The entries below are to be restated exactly, and their images are to be omitted.
##### Available data #####
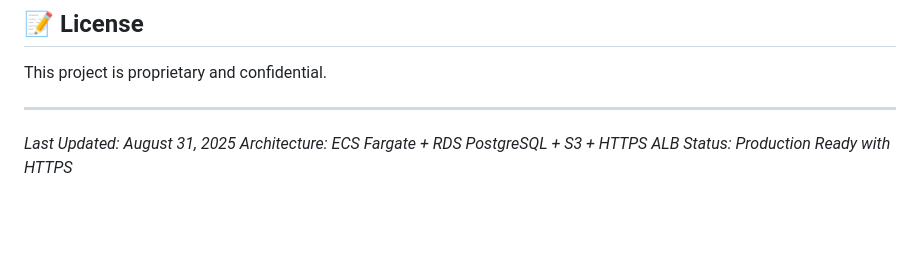
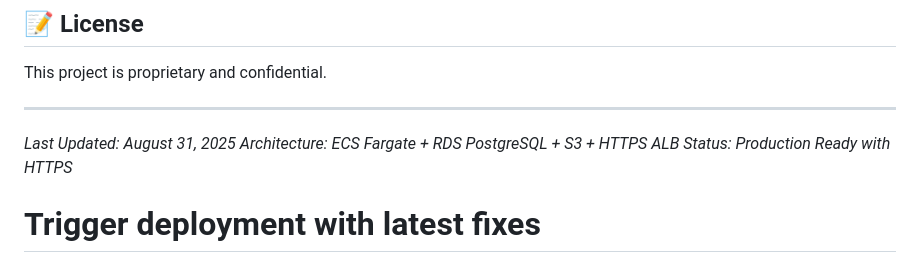
Before and after one commit to jacpagan/practica, a Markdown page: README.md, the part around the change. GitHub-like rendering; blank space fills up the shorter version.

Commit message:
Trigger deployment with latest signup fixes

```diff
--- a/README.md
+++ b/README.md
@@ -174,3 +174,4 @@ This project is proprietary and confidential.
 *Last Updated: August 31, 2025*
 *Architecture: ECS Fargate + RDS PostgreSQL + S3 + HTTPS ALB*
 *Status: Production Ready with HTTPS*
+# Trigger deployment with latest fixes
```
#####
The completed task:
Before and after one commit to jacpagan/practica, a Markdown page: README.md, the part around the change. GitHub-like rendering; blank space fills up the shorter version.

Commit message:
Trigger deployment with latest signup fixes

```diff
--- a/README.md
+++ b/README.md
@@ -174,3 +174,4 @@ This project is proprietary and confidential.
 *Last Updated: August 31, 2025*
 *Architecture: ECS Fargate + RDS PostgreSQL + S3 + HTTPS ALB*
 *Status: Production Ready with HTTPS*
+# Trigger deployment with latest fixes
```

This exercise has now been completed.